Wednesday, November 28, 2007

Vladimir Sorokin's "Ice" Capades

Probably the most famous statement in Russian literature about ice is “Лёд тронулся.” It translates roughly to “the ice is moving” and indicates progress, advancement. Who said it? A conman, Ostap Bender of Il’f and Petrov’s The Twelve Chairs. The more I think of Vladimir Sorokin’s novel Лёд (Ice), the more I think of Ostap Bender: Sorokin’s Ice is more con than novel.

Ice chronicles the activity of certain blue-eyed, blond-haired people who search for others that look like themselves. When they find them, they bang on their chests with icy hammers. Some hammerees respond by speaking their “true” names through their hearts; they are rehabilitated. The rest, the “empties,” are left to die.

There are many layers to the book that I won’t detail, lest you, too, get sucked into this slippery mess and want to discover its core. Be ready: Ice may max out your capabilities for the willing suspension of disbelief.
Sorokin divides his book into several stylistically dissimilar sections that he links with the ice motif. The first part of Ice takes place in contemporary Russia, and the heart hammerers resemble a Russian criminal group. This part of the book is brutal, at least in the Russian original, with so much gratuitous and graphic violence, swearing, sex, and other ickiness that many readers may want to abandon the novel.

Why did I keep reading? For one, I wanted to finish the book to get a feel for why Sorokin has caused so much controversy. One lesson learned: Sorokin’s love for writing about bathroom-related topics made it obvious why Putin’s youth group Walking Together (Идущие вместе) used a toilet to collect Sorokin books during a protest.

Still, I have to, grudgingly, give Sorokin some credit: he has a decent sense of timing and knows how to manipulate the reader to finish a book. Just as the violence and abuse in Ice became too much, Sorokin shifted his narrative.
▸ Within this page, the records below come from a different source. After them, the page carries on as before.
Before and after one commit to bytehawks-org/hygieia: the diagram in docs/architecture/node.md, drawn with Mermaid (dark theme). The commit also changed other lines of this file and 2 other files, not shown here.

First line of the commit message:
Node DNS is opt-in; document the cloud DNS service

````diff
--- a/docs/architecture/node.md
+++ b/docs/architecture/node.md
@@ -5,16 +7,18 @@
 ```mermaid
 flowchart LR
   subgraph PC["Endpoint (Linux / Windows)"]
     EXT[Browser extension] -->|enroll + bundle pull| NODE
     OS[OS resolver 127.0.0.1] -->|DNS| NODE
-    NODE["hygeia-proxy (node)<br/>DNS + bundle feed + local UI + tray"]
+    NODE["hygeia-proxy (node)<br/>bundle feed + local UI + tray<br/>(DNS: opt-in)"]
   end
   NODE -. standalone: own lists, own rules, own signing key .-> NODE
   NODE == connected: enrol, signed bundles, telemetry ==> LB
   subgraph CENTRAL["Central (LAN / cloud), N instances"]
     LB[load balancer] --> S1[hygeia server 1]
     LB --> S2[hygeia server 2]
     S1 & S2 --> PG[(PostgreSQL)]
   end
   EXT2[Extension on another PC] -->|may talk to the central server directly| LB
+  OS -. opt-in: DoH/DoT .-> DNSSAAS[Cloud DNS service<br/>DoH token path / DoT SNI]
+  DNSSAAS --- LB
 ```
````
By this point, it was too late for me to put the book down because my interest was piqued. Would the book get better? Were the hammerers an Aryan cult? What did the heart have to do with everything? Or anything? Would I send my copy of Ice to Russia for a flush?

I finished and kept it. The book calmed down some but didn’t exactly improve, meaning that, unfortunately, the answers to the other questions are murky. In terms of meaning, Ice is as empty as the heartless victims of the hammer, and I won’t consult the other installments of Sorokin’s trilogy for further clarification. Once is enough, thanks.

One positive: as Ice progresses, Sorokin rather cleverly shows the group altering its operations to fit societal changes, operating under KGB cover during the Stalin years and later distributing ice hammers for home use.

The biggest reason I don’t want to finish the trilogy is that there’s nobody to care about in Ice. Whether the hammerers are good or bad forces in the world becomes a moot point because they feel as icy as their hammers, despite allegedly speaking with their hearts.

Although Sorokin has said that this is his first book where content is more important than form and that he believes the book is about the search for a lost spiritual paradise rather than about totalitarianism, I can’t buy his supposed sincerity. Ice is about a utopian abstraction, not real people.

That leads to another problem. Ice also feels, to me, like a confused and ambiguous statement about the Soviet past, where another perverted utopian abstraction took precedence over real people. Like the Soviet regime, the hammerers abuse their power to lead a chosen few toward the promise of a bright future, meanwhile pounding at the chests of the less fortunate masses, whom they condemn to death and ignomy. It’s an odd form of compassion.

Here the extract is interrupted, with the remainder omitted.